(What is required) Find the lines in the records below that contain "color", and report each of them.

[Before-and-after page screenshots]
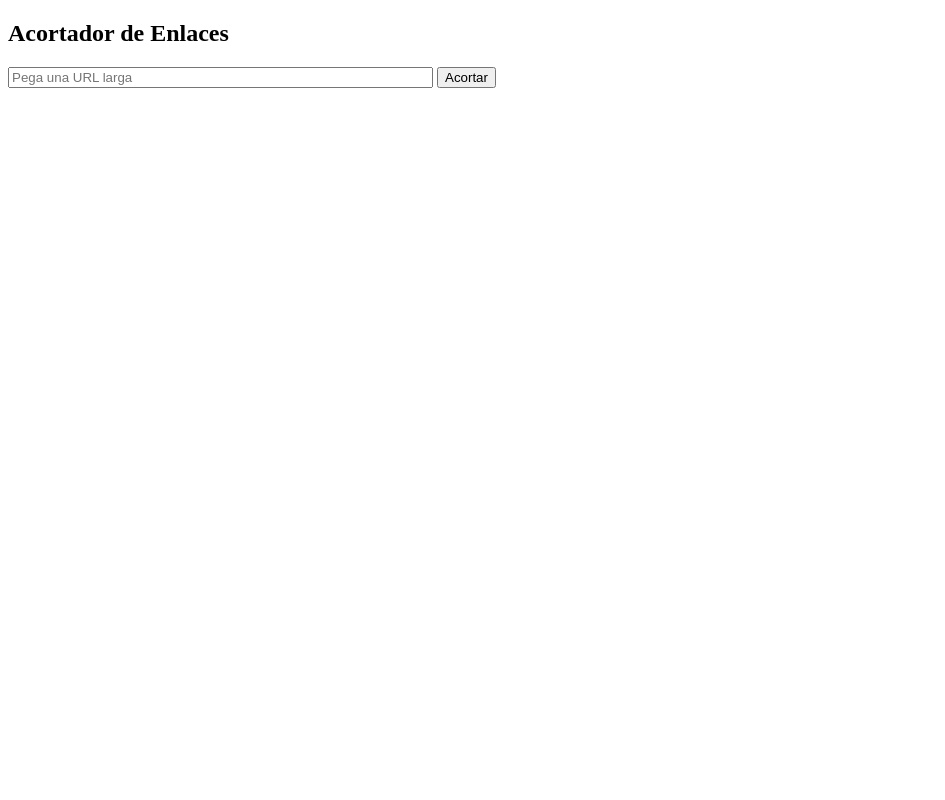
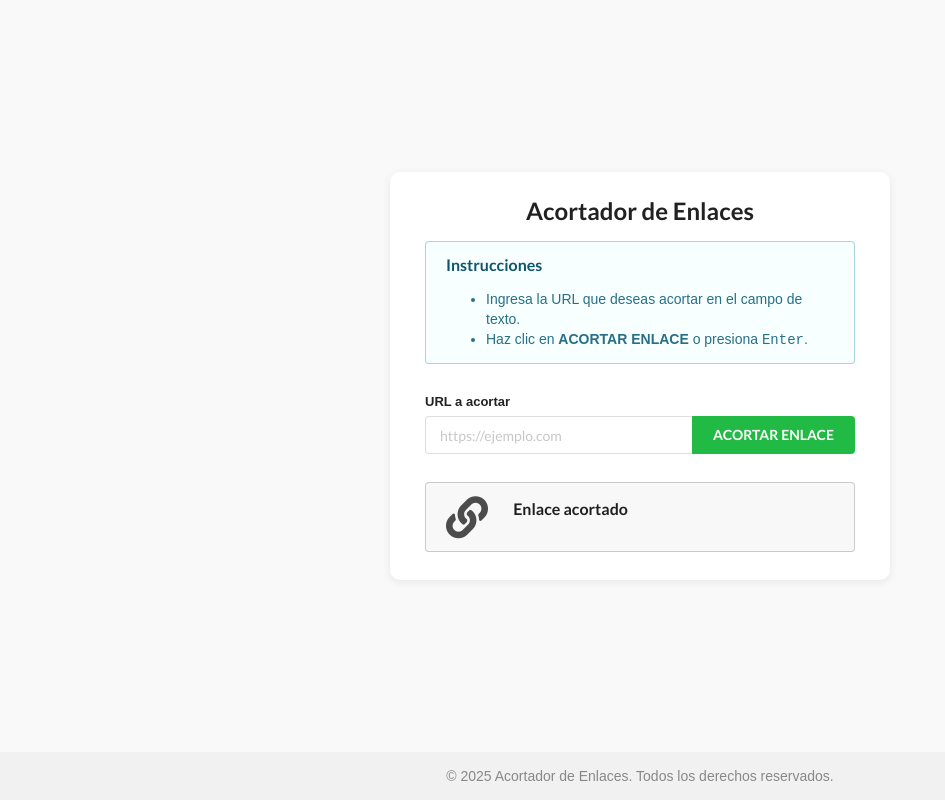
Before and after one commit to Anderzon00/acortador, a website: page public/index.html in a window 1280 px wide. Shown: the whole page, without its empty margins (0-945 px from the left). Drawn offline with nearby package versions, Linux system fonts and the light colour scheme.

Commit message:
Update index.html

```diff
--- a/public/index.html
+++ b/public/index.html
@@ -3,37 +3,148 @@
 <head>
   <meta charset="UTF-8" />
   <title>Acortador de Enlaces</title>
+  <meta name="viewport" content="width=device-width, initial-scale=1">
+
+  <script src="https://cdn.jsdelivr.net/npm/semantic-ui@2.5.0/dist/semantic.min.js"></script>
+  <link href="https://cdn.jsdelivr.net/npm/semantic-ui@2.5.0/dist/semantic.min.css" rel="stylesheet">
+
+  <style>
+    body {
+      font-family: Arial, sans-serif;
+      margin: 0;
+      background: #f9f9f9;
+      min-height: 100vh;
+      display: flex;
+      flex-direction: column;
+    }
+    main {
+      flex: 1;
+      display: flex;
+      flex-direction: column;
+      align-items: center;
+      justify-content: center;
+      margin-top: 30px;
+    }
+    .container {
+      background: #fff;
+      padding: 2rem 2.5rem;
+      border-radius: 10px;
+      box-shadow: 0 2px 8px rgba(0,0,0,0.08);
+      max-width: 500px;
+      width: 100%;
+    }
+    footer {
+      margin-top: 30px;
+      text-align: center;
+      color: #888;
+      padding: 1rem 0;
+      background: #f1f1f1;
+    }
+    .ui.message {
+      margin-bottom: 2rem;
+    }
+    #resultado {
+      margin-top: 1rem;
+    }
+    .error-message {
+      color: #b90000;
+      margin-top: 0.5rem;
+      font-weight: bold;
+    }
+    .success-message {
+      color: #218838;
+      margin-top: 0.5rem;
+      font-weight: bold;
+    }
+  </style>
+
   <script>
     async function acortar() {
-      const url = document.getElementById("url").value;
+      const urlInput = document.getElementById("url");
+      const resultado = document.getElementById("resultado");
+      const errorMsg = document.getElementById("errorMsg");
+      resultado.innerHTML = "";
+      errorMsg.textContent = "";
+
+      const url = urlInput.value.trim();
       if (!url) {
-        alert("Por favor, ingresa una URL.");
+        errorMsg.textContent = "Por favor, ingresa una URL.";
+        urlInput.focus();
+        return;
+      }
+      // Validación básica de URL
+      try {
+        new URL(url);
+      } catch {
+        errorMsg.textContent = "La URL ingresada no es válida.";
+        urlInput.focus();
         return;
       }
 
+      try {
         const res = await fetch("/acortar", {
           method: "POST",
-        headers: {
-          "Content-Type": "application/json",
-        },
+          headers: { "Content-Type": "application/json" },
           body: JSON.stringify({ url }),
         });
 
         if (!res.ok) {
-        alert("Hubo un error al acortar el enlace.");
-        return;
+          throw new Error("Hubo un error al acortar el enlace.");
         }
 
         const data = await res.json();
-      document.getElementById("resultado").innerHTML =
-        `<p><strong>Enlace corto:</strong> <a href="${data.shortUrl}" target="_blank">${data.shortUrl}</a></p>`;
+        resultado.innerHTML =
+          `<div class="success-message"><strong>Enlace corto:</strong> <a href="${data.shortUrl}" target="_blank">${data.shortUrl}</a></div>`;
+        urlInput.value = "";
+      } catch (err) {
+        errorMsg.textContent = err.message || "Error inesperado.";
       }
+    }
+
+    // Permitir enviar con Enter
+    document.addEventListener("DOMContentLoaded", () => {
+      document.getElementById("url").addEventListener("keydown", function(e) {
+        if (e.key === "Enter") acortar();
+      });
+    });
   </script>
 </head>
 <body>
-  <h2>Acortador de Enlaces</h2>
-  <input type="text" id="url" placeholder="Pega una URL larga" size="50" />
-  <button onclick="acortar()">Acortar</button>
+  <main>
+    <div class="container">
+      <h2 class="ui header center aligned">Acortador de Enlaces</h2>
+
+      <div class="ui info message">
+        <div class="header">Instrucciones</div>
+        <ul>
+          <li>Ingresa la URL que deseas acortar en el campo de texto.</li>
+          <li>Haz clic en <strong>ACORTAR ENLACE</strong> o presiona <kbd>Enter</kbd>.</li>
+        </ul>
+      </div>
+
+      <form class="ui form" onsubmit="event.preventDefault(); acortar();">
+        <div class="field">
+          <label for="url">URL a acortar</label>
+          <div class="ui action input" style="width:100%;">
+            <input type="text" id="url" placeholder="https://ejemplo.com" autocomplete="off" />
+            <button type="button" class="positive ui button" onclick="acortar()">ACORTAR ENLACE</button>
+          </div>
+          <div id="errorMsg" class="error-message"></div>
+        </div>
+      </form>
+
+      <div class="ui icon message" style="margin-top:2rem;">
+        <i class="linkify icon"></i>
+        <div class="content">
+          <div class="header">Enlace acortado</div>
           <div id="resultado"></div>
+        </div>
+      </div>
+    </div>
+  </main>
+
+  <footer>
+    <p>&copy; 2025 Acortador de Enlaces. Todos los derechos reservados.</p>
+  </footer>
 </body>
 </html>
```
Lines whose indentation alone changed are shown as unchanged.
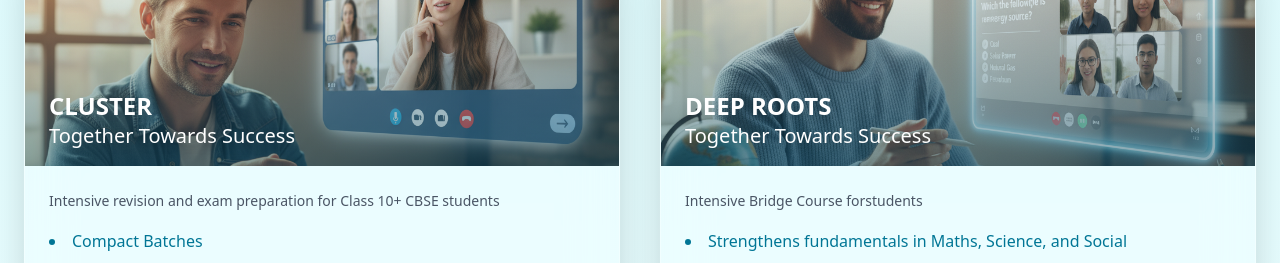
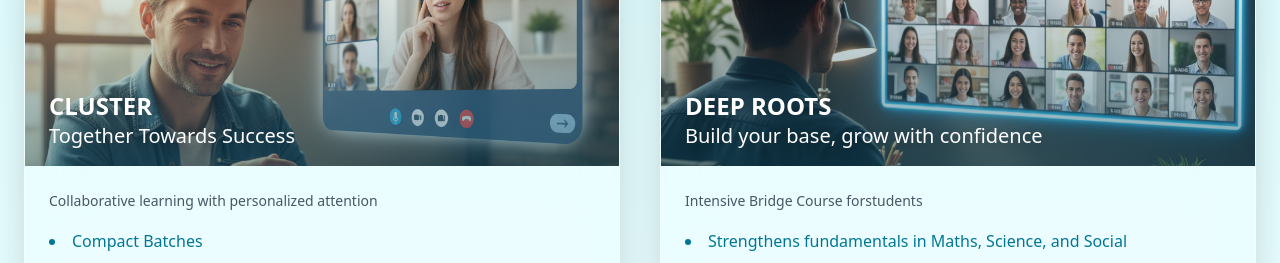
Before and after one commit to gijogeorgep/synapse, a React (Vite) app: page / in a window 1280 px wide. Shown: the part 1660-1923 px from the top of the page. Built offline with nearby package versions, Linux system fonts and the light colour scheme.

Commit message:
slight modfication in program section

```diff
--- a/src/components/Program.jsx
+++ b/src/components/Program.jsx
@@ -103,8 +103,7 @@
           </div>
           <div className="p-6">
             <p className="text-gray-600 text-sm mb-4 leading-relaxed">
-              Intensive revision and exam preparation for Class 10+ CBSE
-              students
+              Collaborative learning with personalized attention
             </p>
             <ul className="text-cyan-700 text-base font-medium space-y-2 list-disc list-inside">
               <li>Compact Batches</li>
@@ -129,7 +128,7 @@
             <div className="absolute inset-0 bg-gradient-to-t from-cyan-900/50 to-transparent" />
             <div className="absolute bottom-4 left-6 text-white text-2xl font-bold drop-shadow-lg">
               DEEP ROOTS
-              <p className="font-normal text-xl">Together Towards Success</p>
+              <p className="font-normal text-xl">Build your base, grow with confidence</p>
             </div>
           </div>
           <div className="p-6">
```
Also changed, not shown: src/assets/deep root.png, src/assets/planb.png.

(Result of the exercise)
+      color: #888;
+      color: #b90000;
+      color: #218838;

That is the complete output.